→ TASK TO CARRY OUT: Only the text belongs in the copy: retype each record exactly as it appears.

→ DATA FOR THIS TASK:

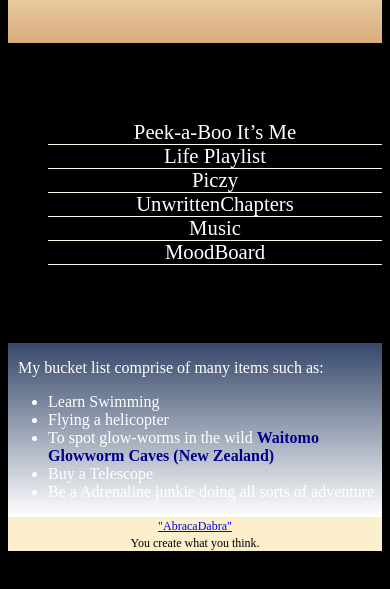
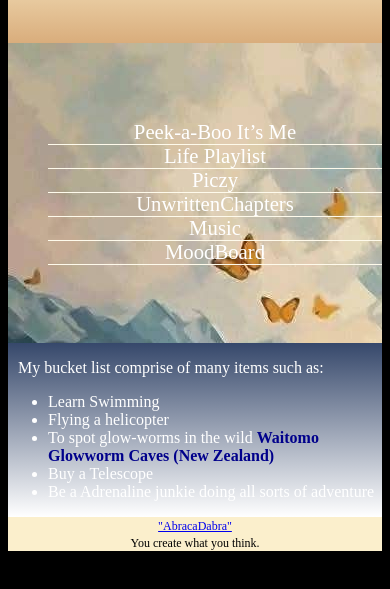
Before and after one commit to kjaglan05-cell/portfolio-webdev1, a plain HTML site: page bucketlist.html in a window 390 px wide. Shown: the part 65-654 px from the top of the page. Drawn offline with Linux system fonts and the light colour scheme.

Commit message:
Update bucketlist.css

```diff
--- a/bucketlist.css
+++ b/bucketlist.css
@@ -41,7 +41,7 @@ nav {
     font-size: 0.9em;
     background: linear-gradient(#80ced6, #36486b);
     opacity: 0.6;
-    background-image: url(images/dreamwonders.jpg);
+    background-image: url(dreamwonders.jpg);
     height: 300px;
     /* width:300px; */
     float: right;
@@ -77,7 +77,7 @@ nav li {
 }
 
 #dream {
-    background-image: url(images/dreamwonders.jpg);
+    background-image: url(dreamwonders.jpg);
     height: 300px;
     width: 300px;
     float: right;
@@ -128,7 +128,7 @@ footer {
         padding: 0px;
         /* background-image: none; */
         background: linear-gradient( #92a8d1,#36486b);
-        background-image: url(images/whynot.jpg);
+        background-image: url(whynot.jpg);
         opacity:1;
     }
 
```
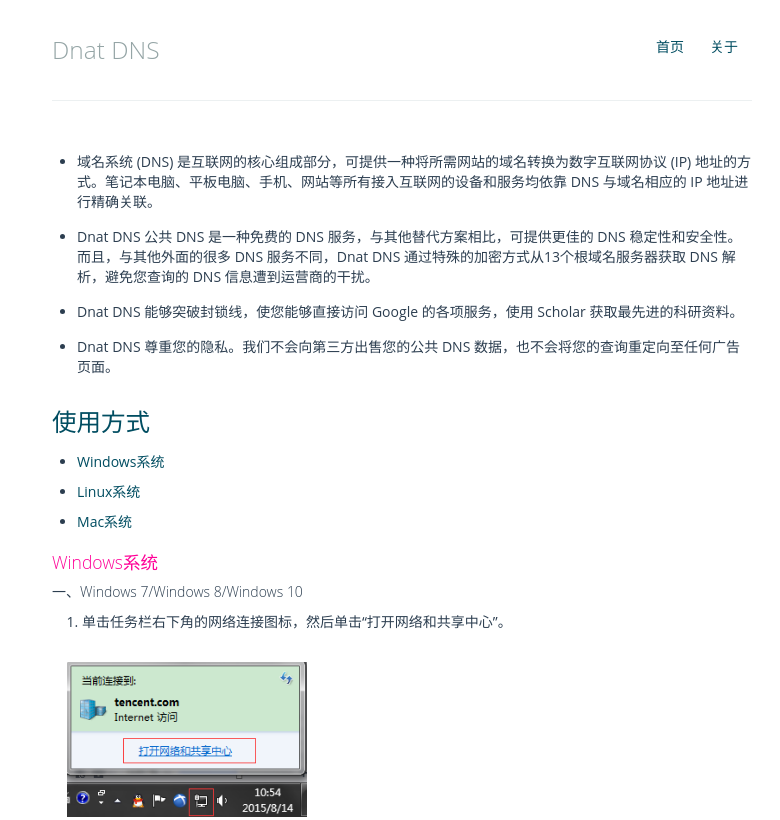
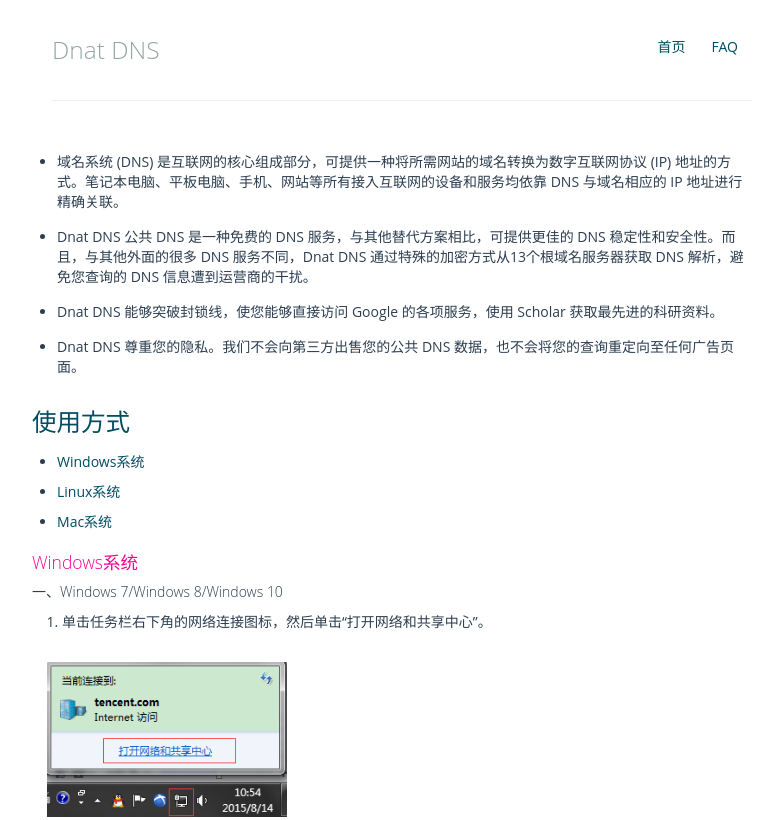
Before and after one commit to deckvig/Dnat, a plain HTML site: page FAQ.html in a window 1280 px wide. Shown: the top 820 px of the page, without its empty margins (238-1018 px from the left). Drawn offline with Linux system fonts and the light colour scheme; a web font is replaced by a local one.

Commit message:
Update FAQ

```diff
--- a/FAQ.html
+++ b/FAQ.html
@@ -23,7 +23,7 @@
             margin: 30px 0
         }
         .footer {
-            position: relative;-->
+            position: relative;
        }
 
         .footer .secend {
@@ -47,13 +47,13 @@
         <div class="header">
             <ul class="nav nav-pills pull-right">
                 <li><a href="http://www.dnat.site/" title="Index">首页</a></li>
-                <li><a href="http://www.dnat.site/FQA.html" title="FQA">关于</a></li>
+                <li><a href="http://www.dnat.site/FAQ" title="FAQ">FAQ</a></li>
             </ul>
             <h3 class="muted">Dnat DNS</h3>
         </div>
         <hr>
         <div class="row">
-            <div class="span9">
+            <div class="col-md-8">
                 <div class="ads">
                 <ul>
                     <li>
```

→ SOLUTION FOR THIS PROBLEM:
Before and after one commit to kjaglan05-cell/portfolio-webdev1, a plain HTML site: page bucketlist.html in a window 390 px wide. Shown: the part 65-654 px from the top of the page. Drawn offline with Linux system fonts and the light colour scheme.

Commit message:
Update bucketlist.css

```diff
--- a/bucketlist.css
+++ b/bucketlist.css
@@ -41,7 +41,7 @@ nav {
     font-size: 0.9em;
     background: linear-gradient(#80ced6, #36486b);
     opacity: 0.6;
-    background-image: url(images/dreamwonders.jpg);
+    background-image: url(dreamwonders.jpg);
     height: 300px;
     /* width:300px; */
     float: right;
@@ -77,7 +77,7 @@ nav li {
 }
 
 #dream {
-    background-image: url(images/dreamwonders.jpg);
+    background-image: url(dreamwonders.jpg);
     height: 300px;
     width: 300px;
     float: right;
@@ -128,7 +128,7 @@ footer {
         padding: 0px;
         /* background-image: none; */
         background: linear-gradient( #92a8d1,#36486b);
-        background-image: url(images/whynot.jpg);
+        background-image: url(whynot.jpg);
         opacity:1;
     }
 
```
Before and after one commit to deckvig/Dnat, a plain HTML site: page FAQ.html in a window 1280 px wide. Shown: the top 820 px of the page, without its empty margins (238-1018 px from the left). Drawn offline with Linux system fonts and the light colour scheme; a web font is replaced by a local one.

Commit message:
Update FAQ

```diff
--- a/FAQ.html
+++ b/FAQ.html
@@ -23,7 +23,7 @@
             margin: 30px 0
         }
         .footer {
-            position: relative;-->
+            position: relative;
        }
 
         .footer .secend {
@@ -47,13 +47,13 @@
         <div class="header">
             <ul class="nav nav-pills pull-right">
                 <li><a href="http://www.dnat.site/" title="Index">首页</a></li>
-                <li><a href="http://www.dnat.site/FQA.html" title="FQA">关于</a></li>
+                <li><a href="http://www.dnat.site/FAQ" title="FAQ">FAQ</a></li>
             </ul>
             <h3 class="muted">Dnat DNS</h3>
         </div>
         <hr>
         <div class="row">
-            <div class="span9">
+            <div class="col-md-8">
                 <div class="ads">
                 <ul>
                     <li>
```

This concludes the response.